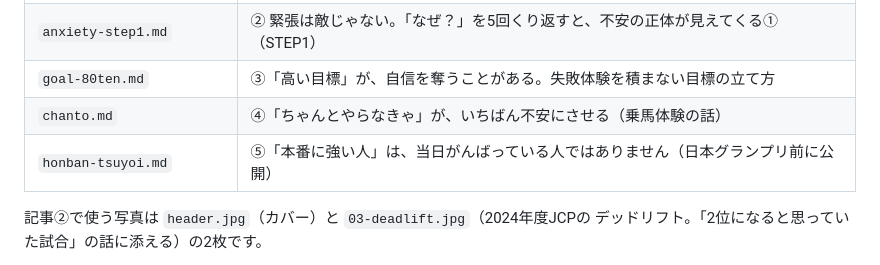
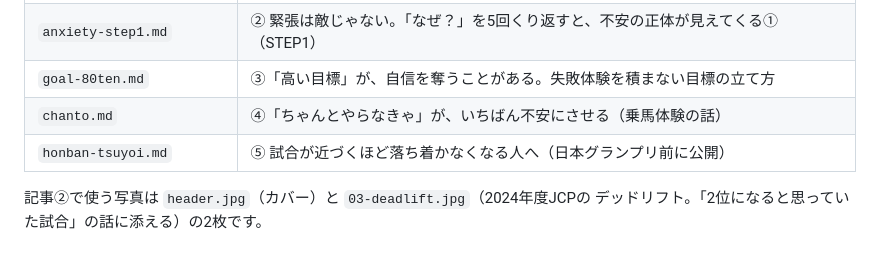
Before and after one commit to shiori0823/shiorin-trainer, a Markdown page: note/README.md, the part around the change. Rendered like a GitHub page.

```diff
--- a/note/README.md
+++ b/note/README.md
@@ -8,7 +8,7 @@
 | `anxiety-step1.md` | ② 緊張は敵じゃない。「なぜ？」を5回くり返すと、不安の正体が見えてくる①（STEP1） |
 | `goal-80ten.md` | ③「高い目標」が、自信を奪うことがある。失敗体験を積まない目標の立て方 |
 | `chanto.md` | ④「ちゃんとやらなきゃ」が、いちばん不安にさせる（乗馬体験の話） |
-| `honban-tsuyoi.md` | ⑤「本番に強い人」は、当日がんばっている人ではありません（日本グランプリ前に公開） |
+| `honban-tsuyoi.md` | ⑤ 試合が近づくほど落ち着かなくなる人へ（日本グランプリ前に公開） |
 
 記事②で使う写真は `header.jpg`（カバー）と `03-deadlift.jpg`（2024年度JCPの
 デッドリフト。「2位になると思っていた試合」の話に添える）の2枚です。
```
Also changed, not shown: note/honban-tsuyoi.md (+284 -92 lines).
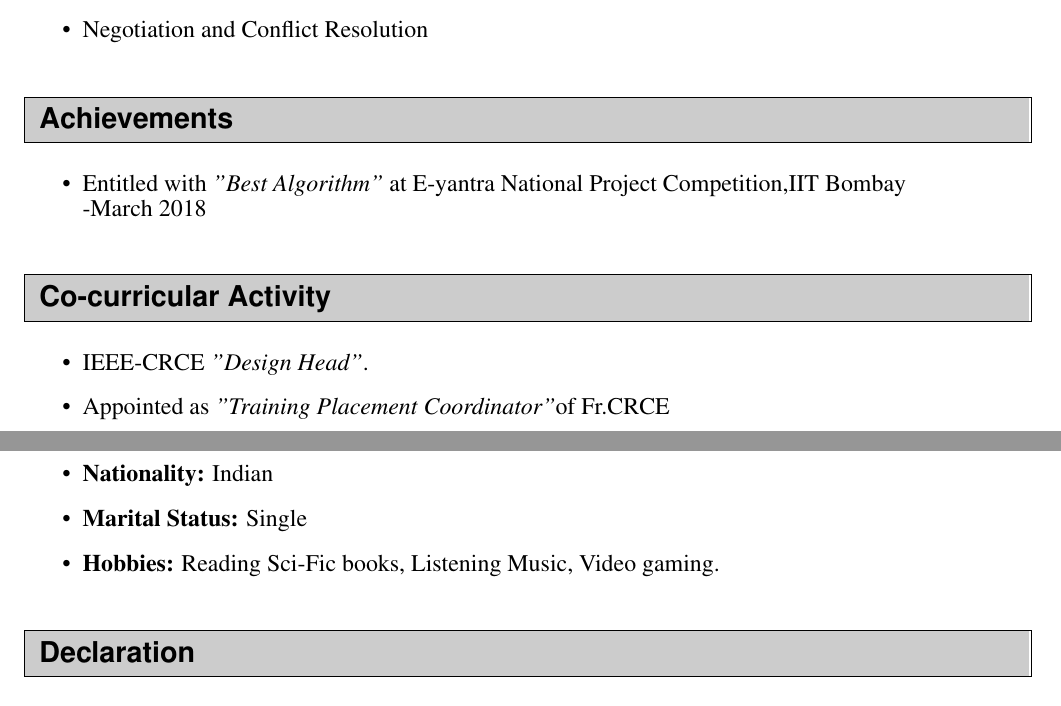
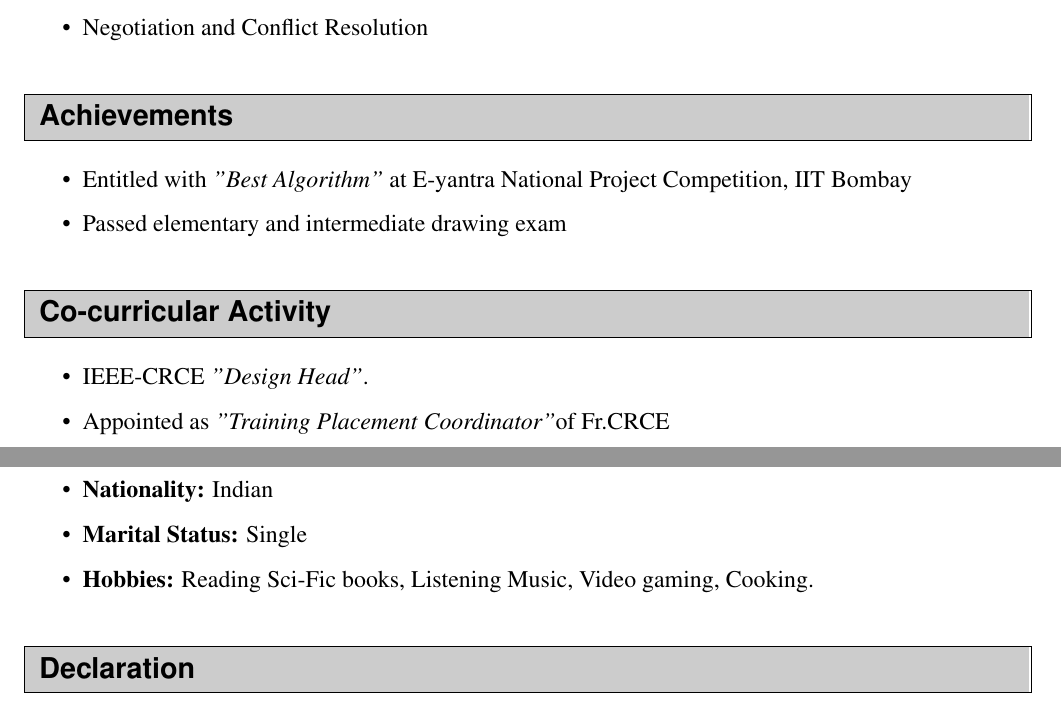
Before and after one commit to Omkar02/Resume_IIT_BOMBAY, a LaTeX CV (Resume.tex): two parts of pages 2 and 3 of 3, joined at a grey line, cut so that both start at the same text. Compiled offline with pdfLaTeX.

Commit message:
Finalizing

```diff
--- a/Resume.tex
+++ b/Resume.tex
@@ -166,9 +166,8 @@
     \resheading{Achievements}
     %%%%%%%%%%%%%%%%%%%%%%%%%%%%%%
     \begin{itemize}
-       \resitem{Entitled with \textit{"Best Algorithm"} at E-yantra National Project Competition,IIT Bombay}\\
-       -March 2018\\
-
+       \resitem{Entitled with \textit{"Best Algorithm"} at E-yantra National Project Competition, IIT Bombay}\\
+       \resitem{Passed elementary and intermediate drawing exam}\\
     \end{itemize}
 
      %%%%%%%%%%%%%%%%%%%%%%%%%%%%%%
@@ -190,7 +189,7 @@
         \resitem{{\bf Date of Birth:} 2\textsuperscript{nd} July 1997}
         \resitem{{\bf Nationality:} Indian}
         \resitem{{\bf Marital Status:} Single}
-        \resitem{{\bf Hobbies:} Reading Sci-Fic books, Listening Music, Video gaming.}
+        \resitem{{\bf Hobbies:} Reading Sci-Fic books, Listening Music, Video gaming, Cooking.}
     \end{itemize}
 
 
```
Also changed, not shown: Resume.pdf, Resume.tex (23 more changed lines), 2 other files.
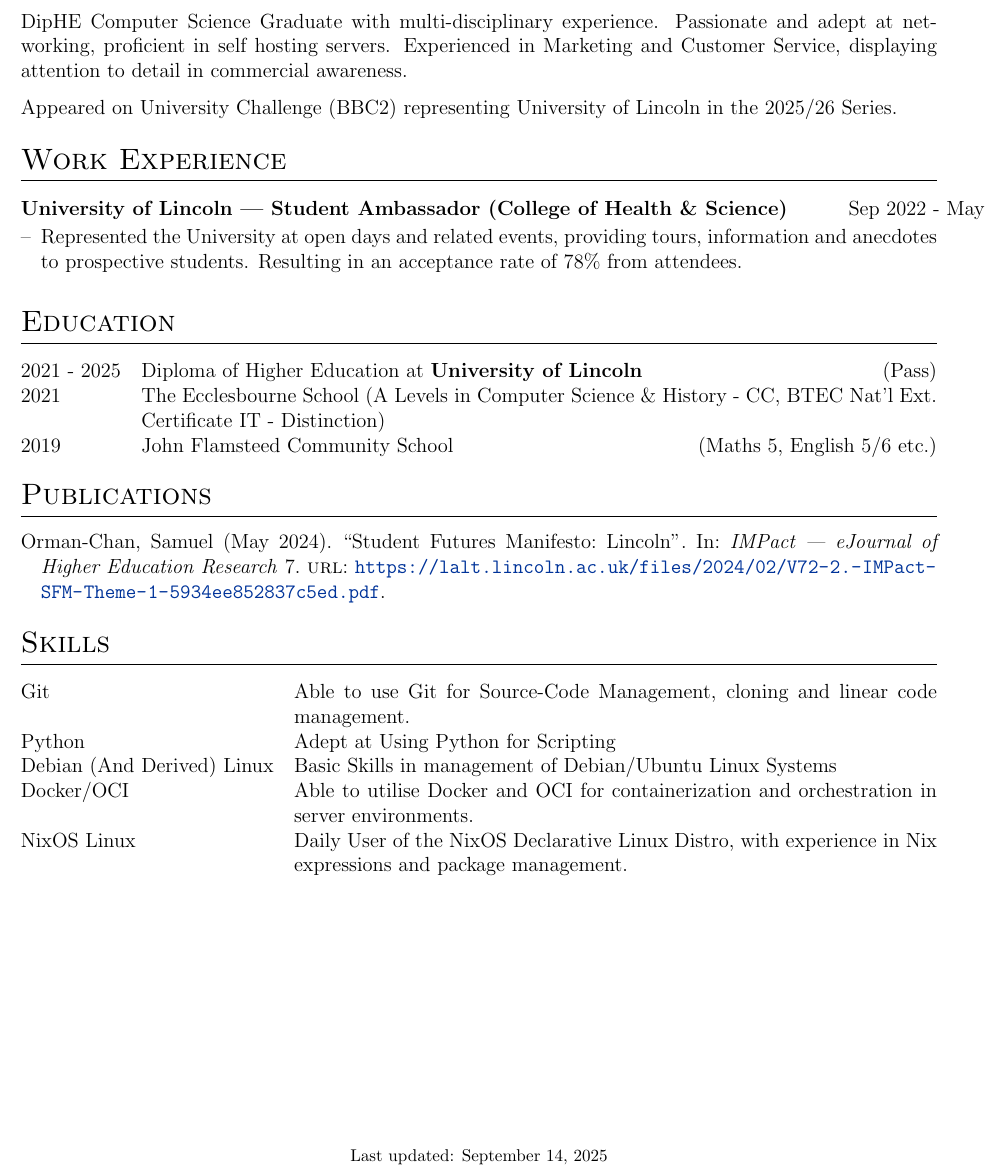
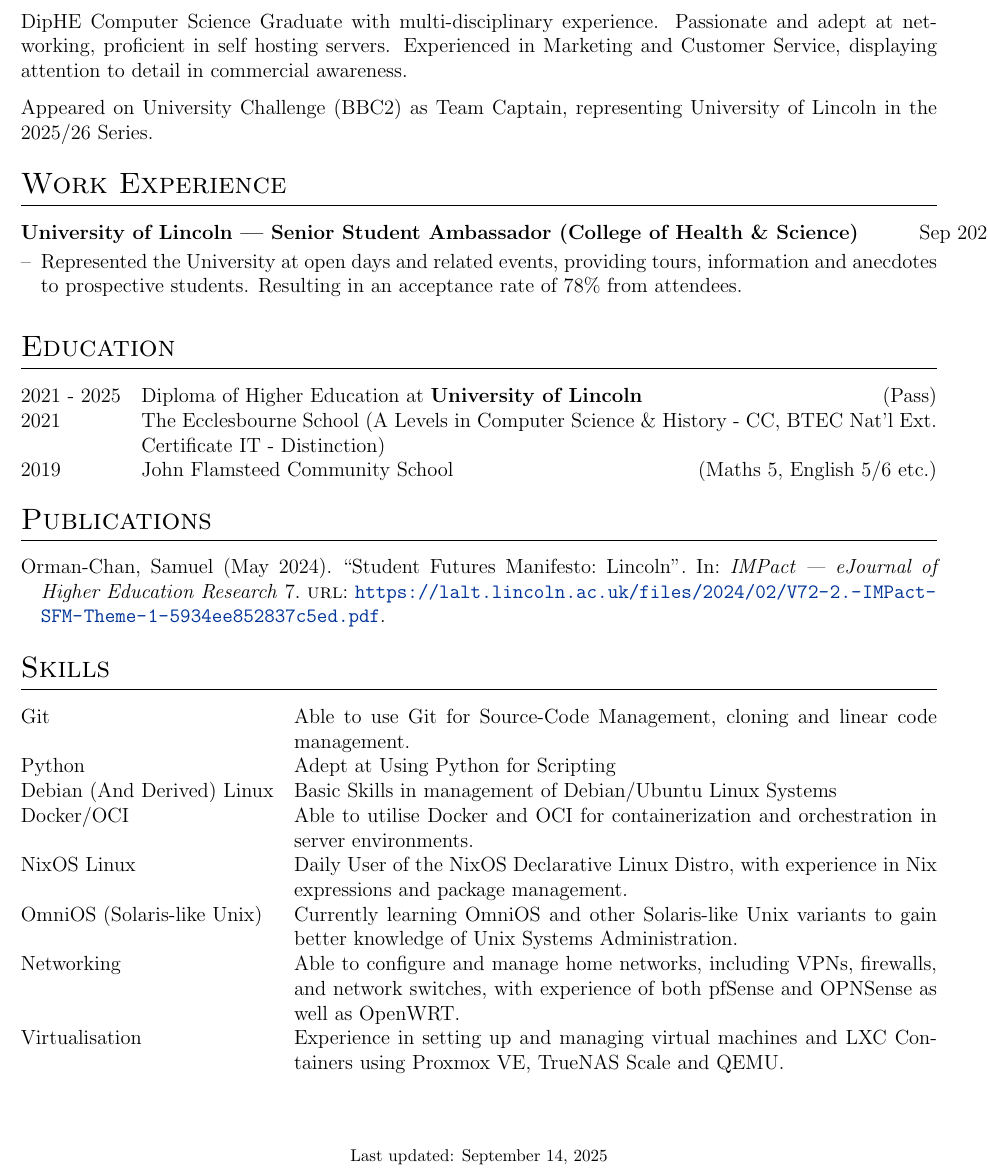
Before and after one commit to SJO-C/cv, a LaTeX CV (cv.tex): part of the page, cut so that both start at the same text. Compiled offline with pdfLaTeX.

Commit message:
Update CV with recent achievements and skills enhancements
- Updated description of participation in University Challenge to include role as Team Captain.
- Changed job title to Senior Student Ambassador for clarity.
- Added new skills in OmniOS, Networking, and Virtualisation to reflect current learning and experience.
- Adjusted LaTeX log file to reflect updated package versions and paths.
- Updated PDF output to reflect changes made in the .tex file.

```diff
--- a/cv.tex
+++ b/cv.tex
@@ -159,12 +159,12 @@
 DipHE Computer Science Graduate with multi-disciplinary experience. Passionate and adept at
 networking, proficient in self hosting servers. Experienced in Marketing and Customer Service, displaying
 attention to detail in commercial awareness.\par
-Appeared on University Challenge (BBC2) representing University of Lincoln in the 2025/26 Series.
+Appeared on University Challenge (BBC2) as Team Captain, representing University of Lincoln in the 2025/26 Series.
 
 %Experience
 \section{Work Experience}
 
-\begin{joblong}{University of Lincoln | Student Ambassador (College of Health \& Science)}{Sep 2022 - May 2025}
+\begin{joblong}{University of Lincoln | Senior Student Ambassador (College of Health \& Science)}{Sep 2022 - May 2025}
 \item Represented the University at open days and related events, providing tours, information and anecdotes to prospective students. Resulting in an acceptance rate of 78\% from attendees.
 \end{joblong}
 
@@ -207,6 +207,9 @@
 Debian (And Derived) Linux  &  \normalsize{Basic Skills in management of Debian/Ubuntu Linux Systems}\\
 Docker/OCI  &  \normalsize{Able to utilise Docker and OCI for containerization and orchestration in server environments.}\\
 NixOS Linux  &  \normalsize{Daily User of the NixOS Declarative Linux Distro, with experience in Nix expressions and package management.}\\
+OmniOS (Solaris-like Unix)  &  \normalsize{Currently learning OmniOS and other Solaris-like Unix variants to gain better knowledge of Unix Systems Administration.}\\
+Networking  &  \normalsize{Able to configure and manage home networks, including VPNs, firewalls, and network switches, with experience of both pfSense and OPNSense as well as OpenWRT.}\\
+Virtualisation  &  \normalsize{Experience in setting up and managing virtual machines and LXC Containers using Proxmox VE, TrueNAS Scale and QEMU.}\\
 
 \end{tabularx}
 
```
Also changed, not shown: cv.pdf, 3 other files.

WHAT TO WORK ON> Provide only the number of lines within the material that contain the string "Team".

EXERCISE OUTPUT> 2